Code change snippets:

-*-*-

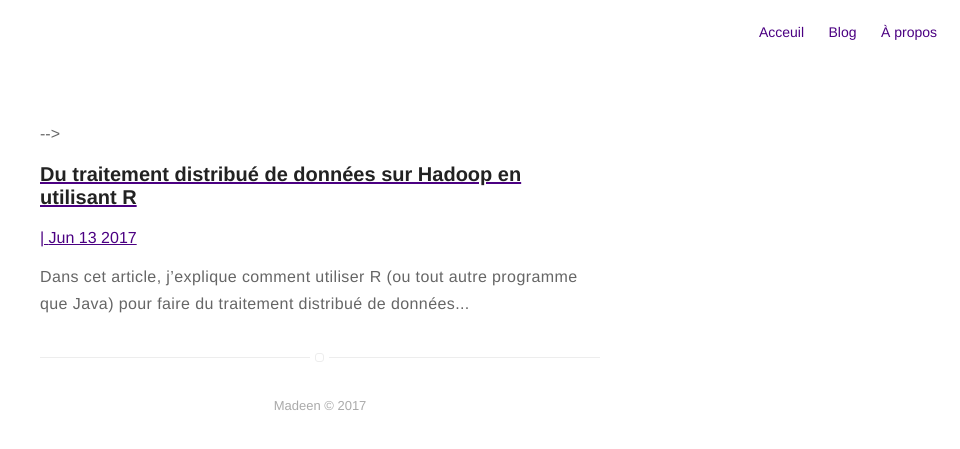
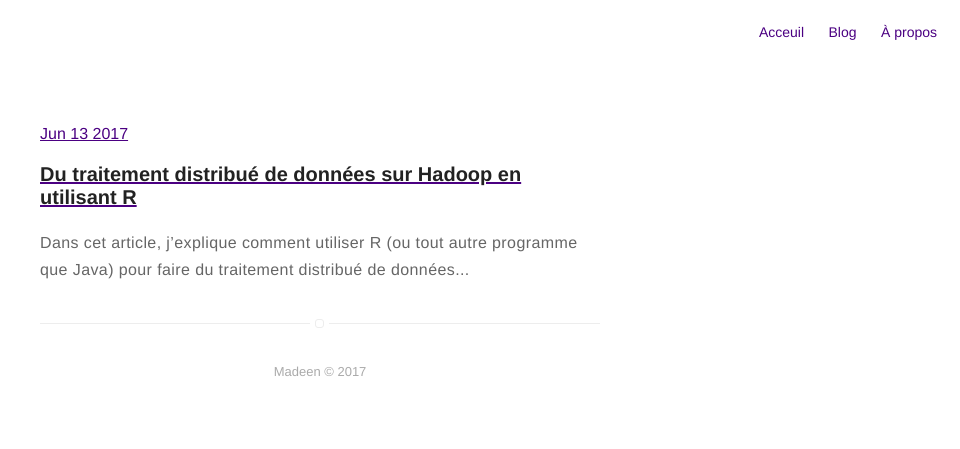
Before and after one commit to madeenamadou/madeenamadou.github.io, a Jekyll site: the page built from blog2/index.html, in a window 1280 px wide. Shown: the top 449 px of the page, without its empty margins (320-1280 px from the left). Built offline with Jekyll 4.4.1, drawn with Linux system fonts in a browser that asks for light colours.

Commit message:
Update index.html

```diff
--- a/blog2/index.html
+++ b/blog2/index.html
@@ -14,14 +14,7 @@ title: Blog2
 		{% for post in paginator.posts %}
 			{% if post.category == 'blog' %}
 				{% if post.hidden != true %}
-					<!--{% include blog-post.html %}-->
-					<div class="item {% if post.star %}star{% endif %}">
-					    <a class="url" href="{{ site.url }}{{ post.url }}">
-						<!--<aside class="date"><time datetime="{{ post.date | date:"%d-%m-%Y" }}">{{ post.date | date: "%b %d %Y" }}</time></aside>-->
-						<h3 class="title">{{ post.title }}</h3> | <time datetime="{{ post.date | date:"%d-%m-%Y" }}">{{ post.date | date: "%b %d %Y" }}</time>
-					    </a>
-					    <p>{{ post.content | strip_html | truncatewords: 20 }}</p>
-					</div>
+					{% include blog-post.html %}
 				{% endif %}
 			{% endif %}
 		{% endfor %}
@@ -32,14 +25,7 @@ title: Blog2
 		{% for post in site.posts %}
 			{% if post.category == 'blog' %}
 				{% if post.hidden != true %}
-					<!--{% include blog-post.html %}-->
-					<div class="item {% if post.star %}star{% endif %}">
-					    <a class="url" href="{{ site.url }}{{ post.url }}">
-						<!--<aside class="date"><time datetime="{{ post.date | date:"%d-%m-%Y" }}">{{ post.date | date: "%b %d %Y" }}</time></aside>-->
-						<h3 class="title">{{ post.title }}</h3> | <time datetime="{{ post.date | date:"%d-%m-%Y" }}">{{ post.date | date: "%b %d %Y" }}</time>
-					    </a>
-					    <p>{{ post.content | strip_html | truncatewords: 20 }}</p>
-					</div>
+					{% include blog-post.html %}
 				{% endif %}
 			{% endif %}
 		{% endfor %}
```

-*-*-

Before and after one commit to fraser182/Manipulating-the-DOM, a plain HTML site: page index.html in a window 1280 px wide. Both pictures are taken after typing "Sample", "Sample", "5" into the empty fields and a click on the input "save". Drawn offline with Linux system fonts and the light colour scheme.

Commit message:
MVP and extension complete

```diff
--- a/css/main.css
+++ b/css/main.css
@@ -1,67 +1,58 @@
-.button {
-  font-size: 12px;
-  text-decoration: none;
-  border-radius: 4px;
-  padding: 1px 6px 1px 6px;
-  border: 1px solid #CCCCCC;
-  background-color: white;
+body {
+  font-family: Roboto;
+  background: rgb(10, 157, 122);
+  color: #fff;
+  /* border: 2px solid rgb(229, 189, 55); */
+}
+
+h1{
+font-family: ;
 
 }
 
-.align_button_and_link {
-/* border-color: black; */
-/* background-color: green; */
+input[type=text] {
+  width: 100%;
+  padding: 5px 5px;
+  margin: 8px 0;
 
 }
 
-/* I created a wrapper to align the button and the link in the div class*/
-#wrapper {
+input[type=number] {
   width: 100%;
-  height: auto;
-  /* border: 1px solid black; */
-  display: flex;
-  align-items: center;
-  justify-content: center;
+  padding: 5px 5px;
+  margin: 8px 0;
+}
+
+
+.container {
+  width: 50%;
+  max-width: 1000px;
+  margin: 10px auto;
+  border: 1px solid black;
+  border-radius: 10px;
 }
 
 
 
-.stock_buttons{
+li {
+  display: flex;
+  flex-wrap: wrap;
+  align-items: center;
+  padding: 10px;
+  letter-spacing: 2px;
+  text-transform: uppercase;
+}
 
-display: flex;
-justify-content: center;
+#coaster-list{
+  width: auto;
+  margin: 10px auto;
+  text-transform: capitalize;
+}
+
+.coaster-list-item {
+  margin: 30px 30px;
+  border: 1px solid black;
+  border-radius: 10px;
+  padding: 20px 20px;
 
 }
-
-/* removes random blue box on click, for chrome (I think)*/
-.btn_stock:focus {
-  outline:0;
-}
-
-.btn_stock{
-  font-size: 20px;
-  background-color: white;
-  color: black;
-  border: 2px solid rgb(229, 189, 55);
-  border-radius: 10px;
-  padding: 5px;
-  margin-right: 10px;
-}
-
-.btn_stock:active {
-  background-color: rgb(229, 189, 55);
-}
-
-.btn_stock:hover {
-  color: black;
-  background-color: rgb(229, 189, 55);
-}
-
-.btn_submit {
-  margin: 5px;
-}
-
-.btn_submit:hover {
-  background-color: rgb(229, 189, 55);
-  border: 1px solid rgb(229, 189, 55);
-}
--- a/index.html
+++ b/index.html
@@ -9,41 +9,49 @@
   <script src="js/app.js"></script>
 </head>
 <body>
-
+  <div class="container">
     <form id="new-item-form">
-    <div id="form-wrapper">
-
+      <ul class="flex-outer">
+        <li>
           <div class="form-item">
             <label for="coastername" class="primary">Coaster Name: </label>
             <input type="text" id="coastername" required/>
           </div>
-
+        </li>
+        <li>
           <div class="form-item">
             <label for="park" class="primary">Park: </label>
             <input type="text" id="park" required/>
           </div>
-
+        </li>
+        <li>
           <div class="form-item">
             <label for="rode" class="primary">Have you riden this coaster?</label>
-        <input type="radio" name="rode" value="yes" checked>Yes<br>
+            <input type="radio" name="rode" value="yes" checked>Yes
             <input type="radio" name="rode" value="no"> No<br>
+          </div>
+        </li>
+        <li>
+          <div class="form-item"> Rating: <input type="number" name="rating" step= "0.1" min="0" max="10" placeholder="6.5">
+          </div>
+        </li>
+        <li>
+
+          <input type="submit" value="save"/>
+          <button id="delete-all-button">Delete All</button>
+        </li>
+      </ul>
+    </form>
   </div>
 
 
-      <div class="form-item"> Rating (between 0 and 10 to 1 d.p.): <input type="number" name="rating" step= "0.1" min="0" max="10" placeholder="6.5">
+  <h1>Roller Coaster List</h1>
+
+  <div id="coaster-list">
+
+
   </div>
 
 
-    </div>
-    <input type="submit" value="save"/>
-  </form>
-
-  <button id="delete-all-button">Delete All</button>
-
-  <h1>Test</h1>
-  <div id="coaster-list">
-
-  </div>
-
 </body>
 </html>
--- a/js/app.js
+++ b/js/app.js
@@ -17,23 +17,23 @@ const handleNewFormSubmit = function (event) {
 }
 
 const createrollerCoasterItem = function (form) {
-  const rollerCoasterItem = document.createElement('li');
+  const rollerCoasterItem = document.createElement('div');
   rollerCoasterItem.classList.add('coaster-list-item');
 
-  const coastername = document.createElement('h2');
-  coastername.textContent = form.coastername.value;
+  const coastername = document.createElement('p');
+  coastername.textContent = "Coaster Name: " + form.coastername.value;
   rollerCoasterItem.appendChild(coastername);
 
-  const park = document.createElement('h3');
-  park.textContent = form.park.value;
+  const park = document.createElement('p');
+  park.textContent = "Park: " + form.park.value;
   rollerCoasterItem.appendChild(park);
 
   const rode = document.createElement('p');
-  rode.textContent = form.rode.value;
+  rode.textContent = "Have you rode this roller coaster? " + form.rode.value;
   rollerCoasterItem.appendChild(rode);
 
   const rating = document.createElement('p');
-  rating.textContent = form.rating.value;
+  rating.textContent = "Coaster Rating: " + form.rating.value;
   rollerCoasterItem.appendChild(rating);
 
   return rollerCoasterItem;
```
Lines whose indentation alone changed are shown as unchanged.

-*-*-

• _ACTIVITY_
Search the data for the string "solid" and copy out every line where it is found.

• _YOUR RESPONSE_
-  border: 1px solid #CCCCCC;
+  /* border: 2px solid rgb(229, 189, 55); */
-  /* border: 1px solid black; */
+  border: 1px solid black;
+  border: 1px solid black;
-  border: 2px solid rgb(229, 189, 55);
-  border: 1px solid rgb(229, 189, 55);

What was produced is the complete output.